Roger Beech, European partner at Mercer, comments: “Some countries appear to offer greater potential for pooling surpluses than others, though within countries there may be variations in the performances of different benefits business.
“ On that basis, multinationals might want to review the countries and contracts currently included in their pools.”
Mercer says the UK results were somewhat distorted by a minority of unprofitable pools. Out of 236 UK pooling reports, 79 had a deficit while 157 contributed a surplus.
Overall, the survey shows the annual average dividend from multinational pools dropping to 2.7% of poled fund premium (on a loss carry forward basis), less than half that of the 5.7% figure recorded in 1998.
“ Most likely, the main reason behind this reduction in dividends is the increased competition in local markets.

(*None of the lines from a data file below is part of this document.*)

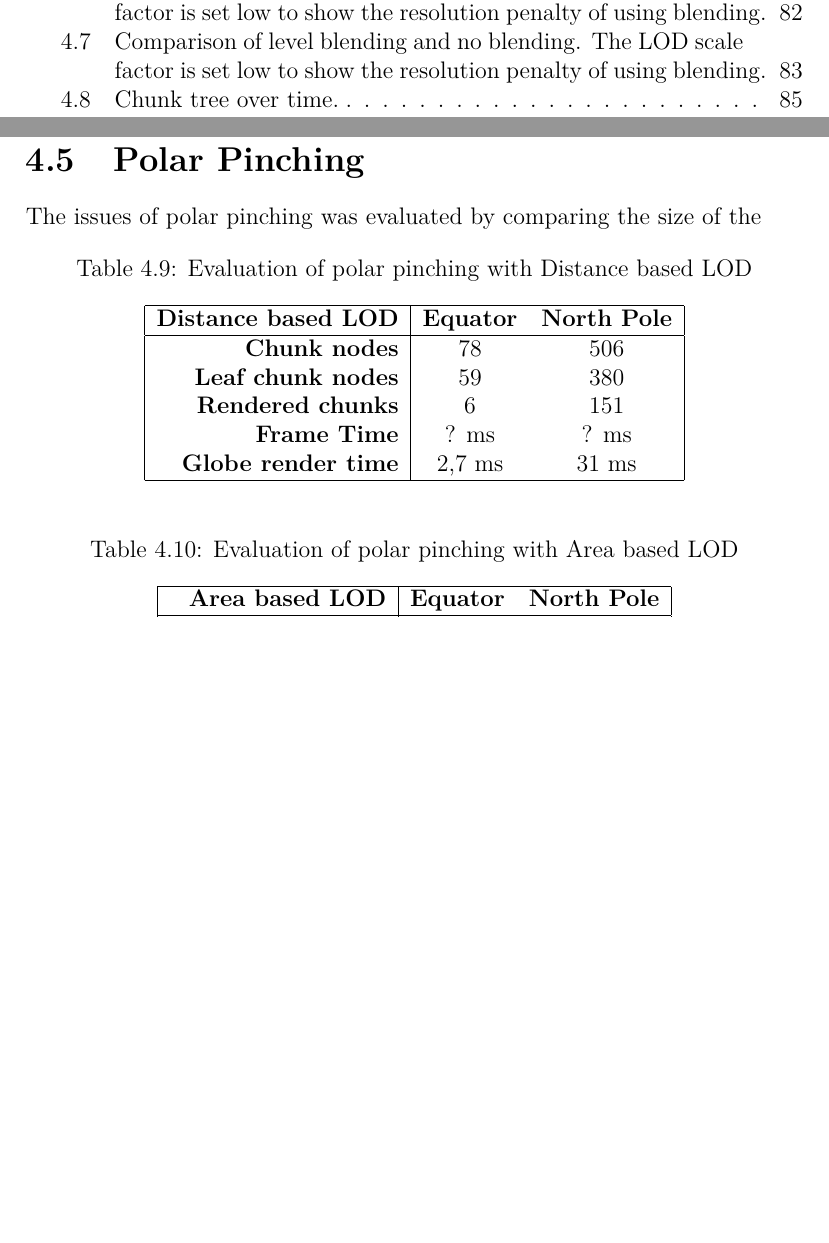
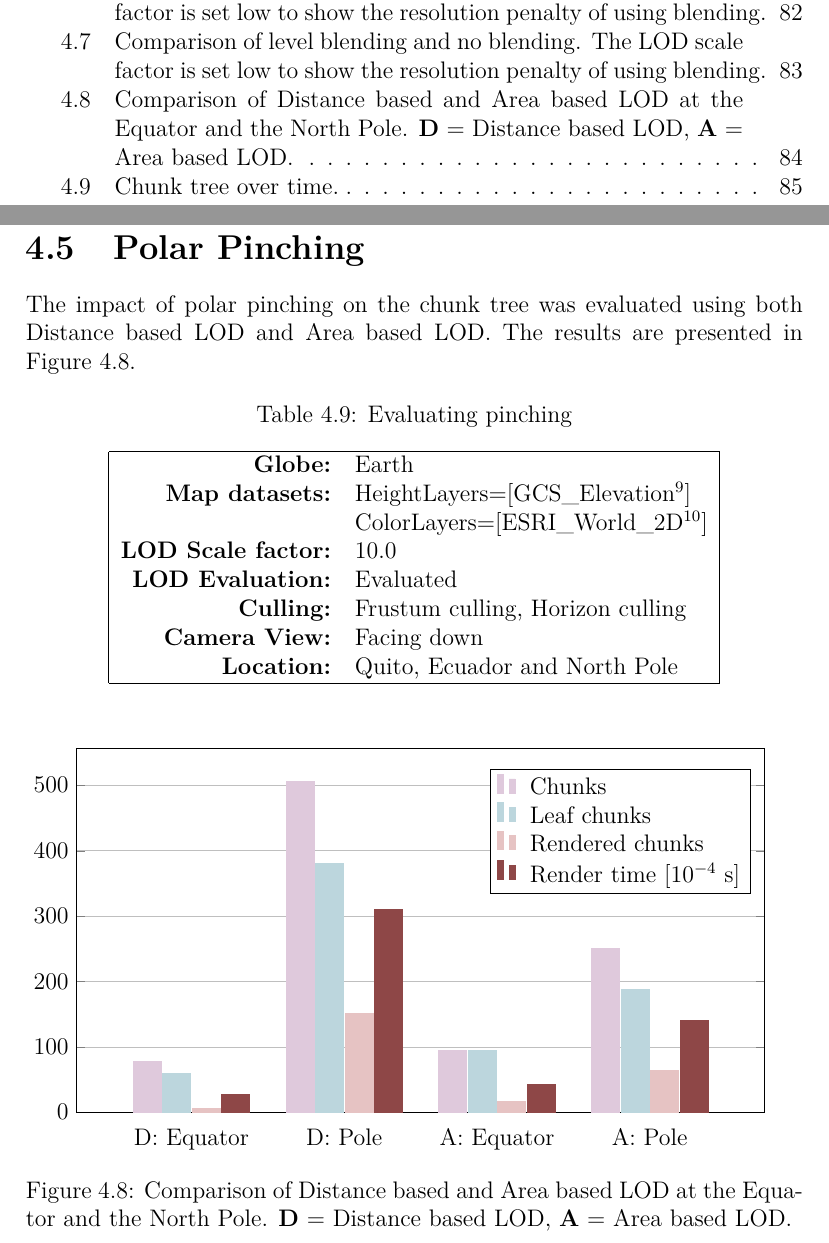
Before and after one commit to nusic/globe_browsing_report, a LaTeX thesis (report.tex, which reads results.tex): two parts of pages 9 and 93 of 108, joined at a grey line, cut so that both start at the same text, the shorter picture padded with empty space. Compiled offline with pdfLaTeX.

Commit message:
Add polar pinching to results with bar chart

```diff
--- a/report.tex
+++ b/report.tex
@@ -44,6 +44,10 @@
 \usepackage{pifont} %  Check marks
 \usepackage{placeins}
 
+\usepackage{xcolor}
+\usepackage{pgfplots}
+\usepackage{tikz}
+
 \begin{document}
 \renewcommand\bibname{References} %Renames "Bibliography" to "References" on ref page
 
--- a/results.tex
+++ b/results.tex
@@ -303,8 +303,28 @@ A performance benchmark of the blending algorithm is described below. Note that
 \clearpage
 \section{Polar Pinching}
 \FloatBarrier
-The issues of polar pinching was evaluated by comparing the size of the
+The impact of polar pinching on the chunk tree was evaluated using both Distance based LOD and Area based LOD. The results are presented in Figure \ref{fig:pincheval}.
 
+
+\begin{table}[h]
+  \centering
+  \caption[]{Evaluating pinching}
+    \label{table:pinchingstart}
+  \begin{tabular}{| r l |}
+    \hline
+      \textbf{Globe:}             & Earth \\
+      \textbf{Map datasets:}      & HeightLayers=[GCS\_Elevation\footnote{http://services.arcgisonline.com/ArcGIS/rest/services/ESRI\_Imagery\_World\_2D/MapServer}] \\
+                                  & ColorLayers=[ESRI\_World\_2D\footnote{http://198.102.45.23/arcgis/rest/services/worldelevation3d/terrain3d?}] \\
+      \textbf{LOD Scale factor:}  & 10.0 \\
+      \textbf{LOD Evaluation:}    & Evaluated \\
+      \textbf{Culling:}           & Frustum culling, Horizon culling \\
+      \textbf{Camera View:}       & Facing down\\
+      \textbf{Location:}          & Quito, Ecuador and North Pole\\
+    \hline
+  \end{tabular}
+\end{table}
+
+\iffalse
 \begin{table}[h]
 \centering
 \caption[]{Evaluation of polar pinching with Distance based LOD}
@@ -320,4 +340,69 @@ The issues of polar pinching was evaluated by comparing the size of the
     \hline
   \end{tabular}
 \end{table}
+\fi
 
+\definecolor{a_eq_color}{HTML}{DFC9DC}
+\definecolor{a_np_color}{HTML}{BCD6DD}
+\definecolor{d_eq_color}{HTML}{85517D}
+\definecolor{d_np_color}{HTML}{4A7382}
+
+\definecolor{chunks_color}{HTML}{DFC9DC}
+\definecolor{leafs_color}{HTML}{BCD6DD}
+\definecolor{rendered_color}{HTML}{E6C3C3}
+\definecolor{globe_render_time}{HTML}{8E4747}
+
+\begin{figure}[h]
+\begin{tikzpicture}
+    \begin{axis}[
+        width  = 1.0*\textwidth,
+        height = 8cm,
+        major x tick style = transparent,
+        ybar=2*\pgflinewidth,
+        bar width=14pt,
+        ymajorgrids = true,
+        %ylabel = {Number of},
+        symbolic x coords={D: Equator, D: Pole, A: Equator, A: Pole},
+        xtick = data,
+        scaled y ticks = false,
+        enlarge x limits=0.25,
+        ymin=0,
+        legend cell align=left,
+        legend style={
+                at={(0.98, 0.60)},
+                anchor=south east,
+                column sep=1ex
+        }
+    ]
+
+      \addplot[style={chunks_color,fill=chunks_color,mark=none}]
+        coordinates { (D: Equator, 78) (D: Pole, 506) (A: Equator, 94) (A: Pole, 250) };
+
+      \addplot[style={leafs_color,fill=leafs_color,mark=none}]
+        coordinates { (D: Equator, 59) (D: Pole, 380) (A: Equator, 94) (A: Pole, 188) };
+
+      \addplot[style={rendered_color,fill=rendered_color,mark=none}]
+        coordinates { (D: Equator, 6) (D: Pole, 151) (A: Equator, 17) (A: Pole, 64) };
+
+      \addplot[style={globe_render_time,fill=globe_render_time,mark=none}]
+        coordinates { (D: Equator, 27) (D: Pole, 310) (A: Equator, 43) (A: Pole, 140) };
+
+      \legend{Chunks, Leaf chunks, Rendered chunks, Render time [$10^{-4}$ s]}
+
+\iffalse
+        \addplot[style={d_np_color,fill=d_np_color,mark=none}]
+             coordinates {(Chunk nodes,506) (Leaf chunk nodes, 380) (Rendered nodes,151)};
+        \addplot[style={a_np_color,fill=a_np_color,mark=none}]
+             coordinates {(Chunk nodes,250) (Leaf chunk nodes, 188) (Rendered nodes, 64)};
+        \addplot[style={d_eq_color,fill=d_eq_color,mark=none}]
+             coordinates {(Chunk nodes,78) (Leaf chunk nodes, 59) (Rendered nodes,6)};
+        \addplot[style={a_eq_color,fill=a_eq_color,mark=none}]
+            coordinates {(Chunk nodes, 94) (Leaf chunk nodes, 71) (Rendered nodes, 17)};
+
+        \legend{Area based at equator, Area based at pole, Distance based at equator, Distance based at pole}
+      \fi
+
+
+    \end{axis}
+\end{tikzpicture}
+\caption{Comparison of Distance based and Area based LOD at the Equator and the North Pole. \textbf{D} = Distance based LOD, \textbf{A} = Area based LOD.}
```
Also changed, not shown: results.tex (6 more changed lines).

This results in lower, up-front premiums and local profit sharing which reduce insurers profit margins and, in turn, the capacity for excess margins to be released through pooling dividends,” adds Beech.
As an example of the variation in results, Mercer says that five per cent of pools recorded deficits of 50-100% of premiums, while four per cent of pools enjoyed surpluses of 50-100% of premiums.
The study also found that total retentions, counted as risk plus administrative charges, decreased as the total pooled premium volume increased.
Beech comments: “The evidence suggests that savings could be made if multinationals expanded their pools into with appropriate contracts or combined smaller pools into fewer larger pools.”
Beech also notes that many pools are not actively managed, thus increasing the chances of poor performance.